» What you should do: How many lines in the records below contain "True"? Reply with the number alone.

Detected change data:
************
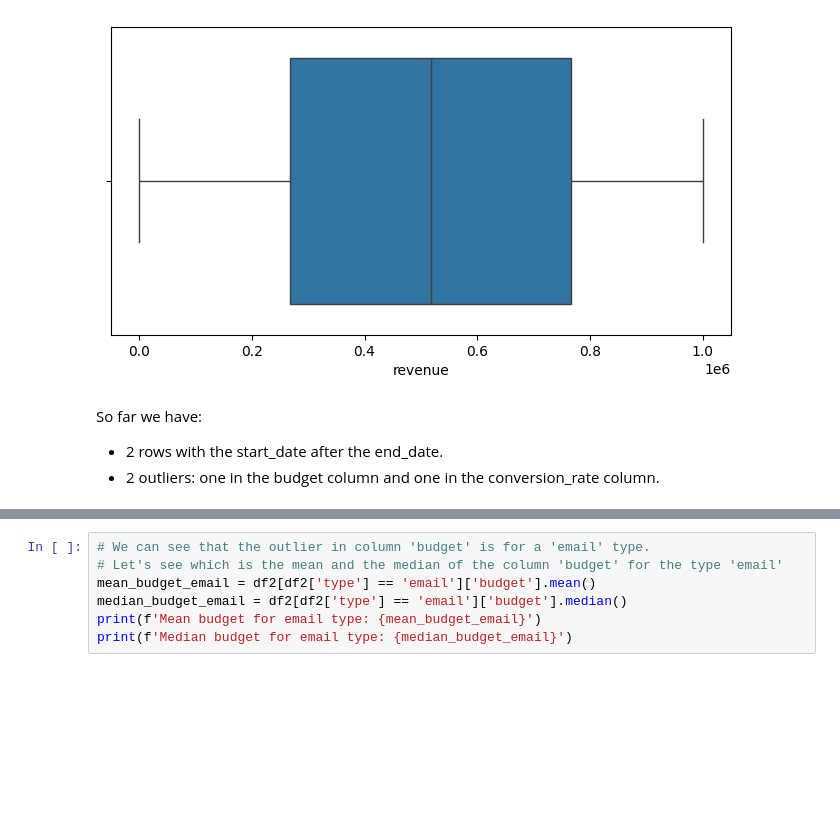
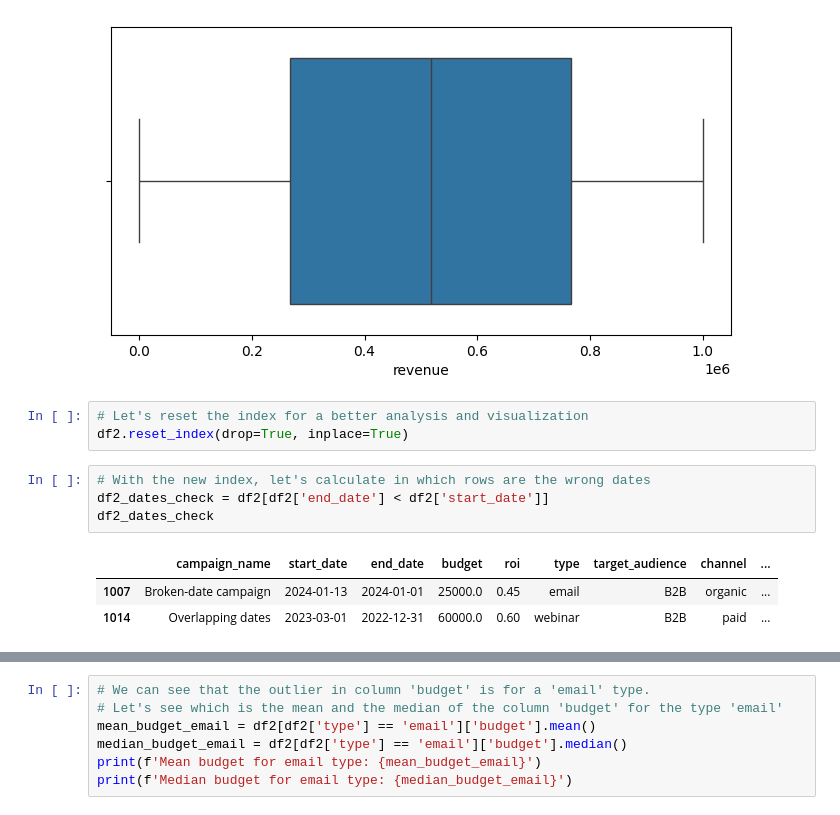
Before and after one commit to Ignacio538/Marketing-Campaings, a Jupyter notebook: Analysis.ipynb, the cells around one changed output, grey strips where cells are left out. Drawn from its saved outputs; the diff is of its cells as text; blank space fills up the shorter version.

```diff
--- a/Analysis.ipynb
+++ b/Analysis.ipynb
@@ -339,10 +339,17 @@ sns.boxplot(x=df['revenue'])
 [figure]
 [figure]
 [figure]
-# %% [markdown]
-So far we have:
-- 2 rows with the start_date after the end_date.
-- 2 outliers: one in the budget column and one in the conversion_rate column.
+# %%
+# Let's reset the index for a better analysis and visualization
+df2.reset_index(drop=True, inplace=True)
+# %%
+# With the new index, let's calculate in which rows are the wrong dates
+df2_dates_check = df2[df2['end_date'] < df2['start_date']]
+df2_dates_check
+# %% [output]
+|  | campaign_name | start_date | end_date | budget | roi | type | target_audience | channel | ... |
+| 1007 | Broken-date campaign | 2024-01-13 | 2024-01-01 | 25000.0 | 0.45 | email | B2B | organic | ... |
+| 1014 | Overlapping dates | 2023-03-01 | 2022-12-31 | 60000.0 | 0.60 | webinar | B2B | paid | ... |
 # %%
 # Let's check the outlier in column 'budget'
 outlier_budget = df2[df2['budget'] > 9999998]
```
Also changed, not shown: parts of 4 cells of this notebook.
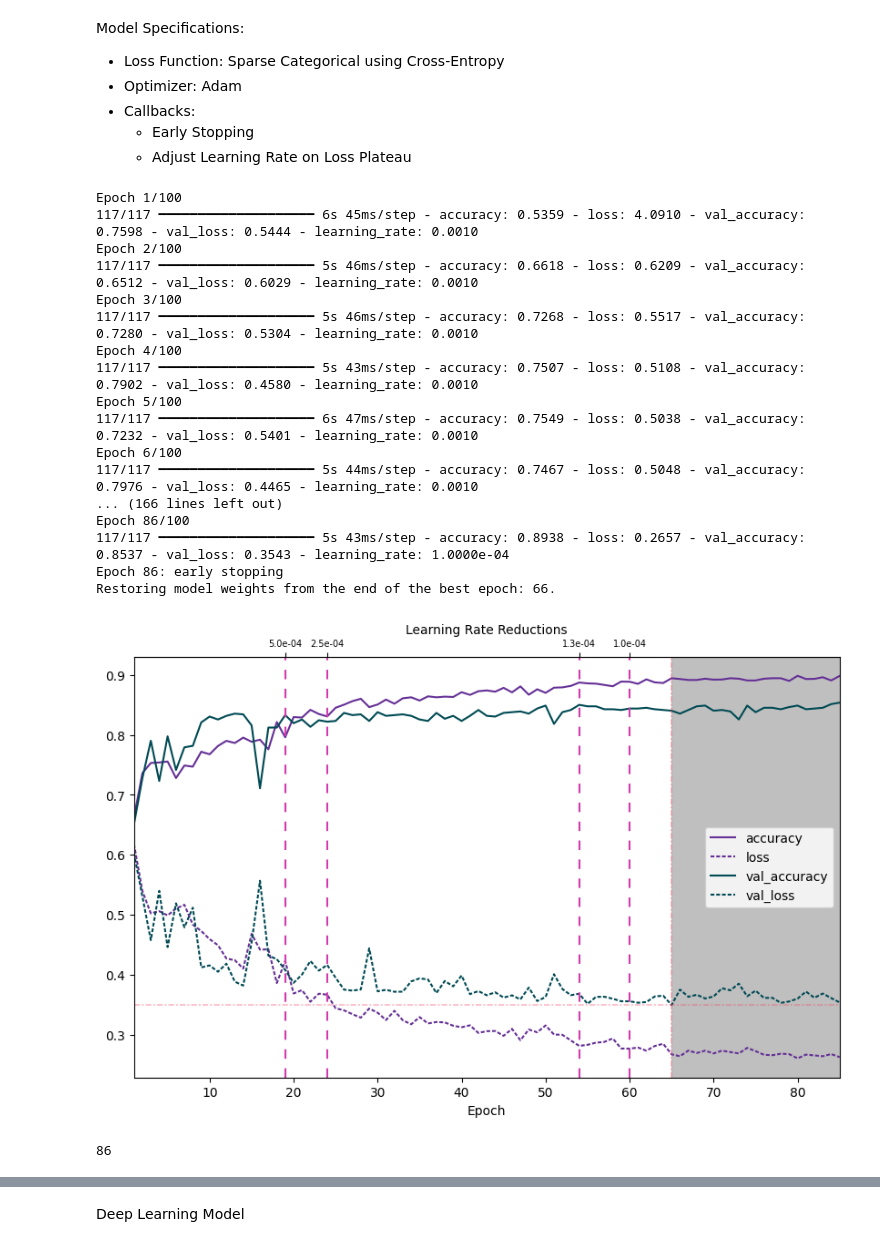
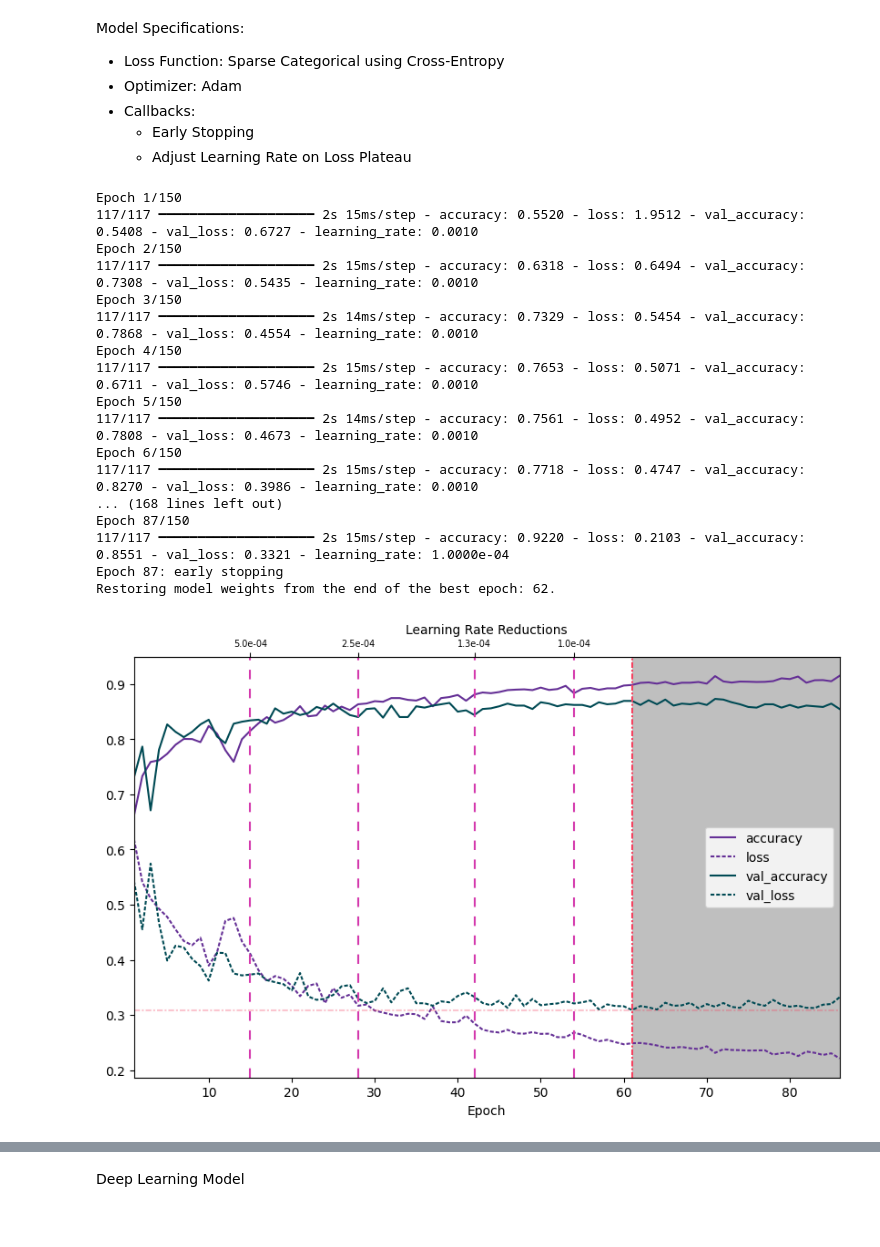
Before and after one commit to chill0121/Periocular_Sex_Classification, a Jupyter notebook: Periocular_Sex_Classification.ipynb, the cells around one changed output, grey strips where cells are left out. Saved outputs shown, nothing was run; the diff lists cells and outputs as text; code cells hidden in the pictures.

```diff
--- a/Periocular_Sex_Classification.ipynb
+++ b/Periocular_Sex_Classification.ipynb
@@ -116,12 +115,15 @@ Split
 - Validation = 18%
 - Test = 12%
 # %%
+# Train and Test
 X_train, X_test = train_test_split(eyes_df, test_size = 0.12, shuffle = True, stratify = eyes_df.sex, random_state = 11)
+# Validation from Train
+X_train, X_val = train_test_split(X_train, test_size = 0.18, shuffle = True, stratify = X_train.sex, random_state = 11)
 
 # Create validation set.
-val_size = int(0.18 * len(X_train))
-X_val = X_train.iloc[-val_size: ]
-X_train = X_train.iloc[: -val_size]
+# val_size = int(0.18 * len(X_train))
+# X_val = X_train.iloc[-val_size: ]
+# X_train = X_train.iloc[: -val_size]
 
 # Create y.
 y_train = X_train.sex
@@ -176,0 +189,8 @@ Develop Image Transformation Function that works for training and testing.
+# %%
+# TODO: Implement KNN discriminant plot from sklearn.
+mod_knn = KNeighborsClassifier(n_neighbors = 2, weights = 'distance', algorithm = 'brute', p = 2)
+mod_knn.fit(np.stack(X_train.norm_array), y_train)
+
+accuracy_score(mod_knn.predict(np.stack(X_val.norm_array)), y_val)
+# results = classification_report(mod_knn.predict(np.stack(X_val.norm_array)), y_val, output_dict = True)
+# pd.DataFrame().from_dict(results)
@@ -192,9 +202,9 @@ Shallow Tensorflow Feedforward Network (FFN)
 model = tf.keras.Sequential()
 
 model.add(tf.keras.Input(shape = X_train.norm_array.iloc[0].shape, name = 'Flattened Image'))
-model.add(tf.keras.layers.Dense(2048, activation = tf.keras.activations.relu))
+model.add(tf.keras.layers.Dense(512, activation = tf.keras.activations.relu))
 model.add(tf.keras.layers.Dropout(0.1))
-model.add(tf.keras.layers.Dense(1024, activation = tf.keras.activations.relu))
+model.add(tf.keras.layers.Dense(128, activation = tf.keras.activations.relu))
 model.add(tf.keras.layers.Dropout(0.1))
 model.add(tf.keras.layers.Dense(2, name = 'Predictions'))
 
@@ -229,10 +239,15 @@ Model Specifications:
 loss_fx = tf.keras.losses.SparseCategoricalCrossentropy(from_logits = True) # Integer labels.
 optimizer_param = 'adam'
 val_freq = 1
-n_epochs = 100
+n_epochs = 150
 # Callbacks to use:
-early_stop = tf.keras.callbacks.EarlyStopping(monitor = 'val_loss', patience = 20, verbose = 1, restore_best_weights = True)
-reduce_lr_plateau = tf.keras.callbacks.ReduceLROnPlateau(monitor = 'val_loss', factor = 0.5, patience = 5, min_lr = 0.0001, verbose = 1)
+early_stop = tf.keras.callbacks.EarlyStopping(monitor = 'val_loss', patience = 25, verbose = 1, restore_best_weights = True)
+reduce_lr_plateau = tf.keras.callbacks.ReduceLROnPlateau(monitor = 'val_loss',
+                                                         factor = 0.5,
+                                                         patience = 5,
+                                                         cooldown = 8,
+                                                         min_lr = 0.0001,
+                                                         verbose = 1)
 
 model.compile(optimizer = optimizer_param, loss = loss_fx, metrics = ['accuracy'])
 
@@ -254,23 +269,23 @@ mod_tf_seq = model.fit(
     validation_batch_size = None,
     validation_freq = val_freq)
 # %% [output]
-Epoch 1/100
-117/117 ━━━━━━━━━━━━━━━━━━━━ 6s 45ms/step - accuracy: 0.5359 - loss: 4.0910 - val_accuracy: 0.7598 - val_loss: 0.5444 - learning_rate: 0.0010
-Epoch 2/100
-117/117 ━━━━━━━━━━━━━━━━━━━━ 5s 46ms/step - accuracy: 0.6618 - loss: 0.6209 - val_accuracy: 0.6512 - val_loss: 0.6029 - learning_rate: 0.0010
-Epoch 3/100
-117/117 ━━━━━━━━━━━━━━━━━━━━ 5s 46ms/step - accuracy: 0.7268 - loss: 0.5517 - val_accuracy: 0.7280 - val_loss: 0.5304 - learning_rate: 0.0010
-Epoch 4/100
-117/117 ━━━━━━━━━━━━━━━━━━━━ 5s 43ms/step - accuracy: 0.7507 - loss: 0.5108 - val_accuracy: 0.7902 - val_loss: 0.4580 - learning_rate: 0.0010
-Epoch 5/100
-117/117 ━━━━━━━━━━━━━━━━━━━━ 6s 47ms/step - accuracy: 0.7549 - loss: 0.5038 - val_accuracy: 0.7232 - val_loss: 0.5401 - learning_rate: 0.0010
-Epoch 6/100
-117/117 ━━━━━━━━━━━━━━━━━━━━ 5s 44ms/step - accuracy: 0.7467 - loss: 0.5048 - val_accuracy: 0.7976 - val_loss: 0.4465 - learning_rate: 0.0010
-... (166 lines left out)
-Epoch 86/100
-117/117 ━━━━━━━━━━━━━━━━━━━━ 5s 43ms/step - accuracy: 0.8938 - loss: 0.2657 - val_accuracy: 0.8537 - val_loss: 0.3543 - learning_rate: 1.0000e-04
-Epoch 86: early stopping
-Restoring model weights from the end of the best epoch: 66.
+Epoch 1/150
+117/117 ━━━━━━━━━━━━━━━━━━━━ 2s 15ms/step - accuracy: 0.5520 - loss: 1.9512 - val_accuracy: 0.5408 - val_loss: 0.6727 - learning_rate: 0.0010
+Epoch 2/150
+117/117 ━━━━━━━━━━━━━━━━━━━━ 2s 15ms/step - accuracy: 0.6318 - loss: 0.6494 - val_accuracy: 0.7308 - val_loss: 0.5435 - learning_rate: 0.0010
+Epoch 3/150
+117/117 ━━━━━━━━━━━━━━━━━━━━ 2s 14ms/step - accuracy: 0.7329 - loss: 0.5454 - val_accuracy: 0.7868 - val_loss: 0.4554 - learning_rate: 0.0010
+Epoch 4/150
+117/117 ━━━━━━━━━━━━━━━━━━━━ 2s 15ms/step - accuracy: 0.7653 - loss: 0.5071 - val_accuracy: 0.6711 - val_loss: 0.5746 - learning_rate: 0.0010
+Epoch 5/150
+117/117 ━━━━━━━━━━━━━━━━━━━━ 2s 14ms/step - accuracy: 0.7561 - loss: 0.4952 - val_accuracy: 0.7808 - val_loss: 0.4673 - learning_rate: 0.0010
+Epoch 6/150
+117/117 ━━━━━━━━━━━━━━━━━━━━ 2s 15ms/step - accuracy: 0.7718 - loss: 0.4747 - val_accuracy: 0.8270 - val_loss: 0.3986 - learning_rate: 0.0010
+... (168 lines left out)
+Epoch 87/150
+117/117 ━━━━━━━━━━━━━━━━━━━━ 2s 15ms/step - accuracy: 0.9220 - loss: 0.2103 - val_accuracy: 0.8551 - val_loss: 0.3321 - learning_rate: 1.0000e-04
+Epoch 87: early stopping
+Restoring model weights from the end of the best epoch: 62.
 # %%
 # Create dataframe of model fit history.
 mod_tf_seq_df = pd.DataFrame().from_dict(mod_tf_seq.history, orient = 'columns')
@@ -282,37 +297,33 @@ lr_change = mod_tf_seq_df.learning_rate.shift(-1) != mod_tf_seq_df.learning_rate
 set_cmap = {'accuracy': '#653096',
             'loss': '#653096',
             'val_accuracy': '#004a54',
             'val_loss': '#004a54'}
 set_dashmap = {'accuracy': '',
             'loss': (2,1),
             'val_accuracy': '',
             'val_loss': (2,1)}
 
 # Plot
 fig, ax = plt.subplots(figsize = (10,6))
 ax = sns.lineplot(mod_tf_seq_df.drop(columns = ['learning_rate']).iloc[1:], palette = set_cmap, dashes = set_dashmap)
 ax.set_xlabel('Epoch')
 # Create secondary x-axis for Learning Rate changes.
 sec_ax = ax.secondary_xaxis('top')
 sec_ax.set_xticks(mod_tf_seq_df[lr_change].index[:-1])
 sec_ax.set_xticklabels([f'{x:.1e}' for x in mod_tf_seq_df[lr_change].learning_rate[1:]])
 sec_ax.tick_params(axis = 'x', which = 'major', labelsize = 7)
 sec_ax.set_xlabel('Learning Rate Reductions')
 # Create vertical line for each LR change.
 for epoch in (mod_tf_seq_df[lr_change].index[:-1]):
     plt.axvline(x = epoch, c = '#d439ad', ls = (0, (5,5)))
 # Create lines for best epoch/val_loss.
-plt.axvline(x = (mod_tf_seq_df.val_loss.idxmin()), c = '#f54260', alpha = 0.3, ls = (0, (3,1,1,1)))
+plt.axvline(x = (mod_tf_seq_df.val_loss.idxmin()), c = '#f54260', ls = (0, (3,1,1,1)))
 plt.axhline(y = (mod_tf_seq_df.val_loss.min()), c = '#f54260', alpha = 0.3, ls = (0, (3,1,1,1)))
 # Grey out epochs after early stop.
 plt.axvspan(mod_tf_seq_df.val_loss.idxmin(), mod_tf_seq_df.index.stop-1, facecolor = 'black', alpha = 0.25)
 plt.margins(x = 0)
 plt.legend()
 plt.show()
 # %% [output]
-[figure, old version]
+[figure, new version]
-# %%
-mod_tf_seq_df.index.stop
-# %% [output]
-86
 # %%
```
Also changed, not shown: parts of 13 cells of this notebook.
************
» Written solution: 7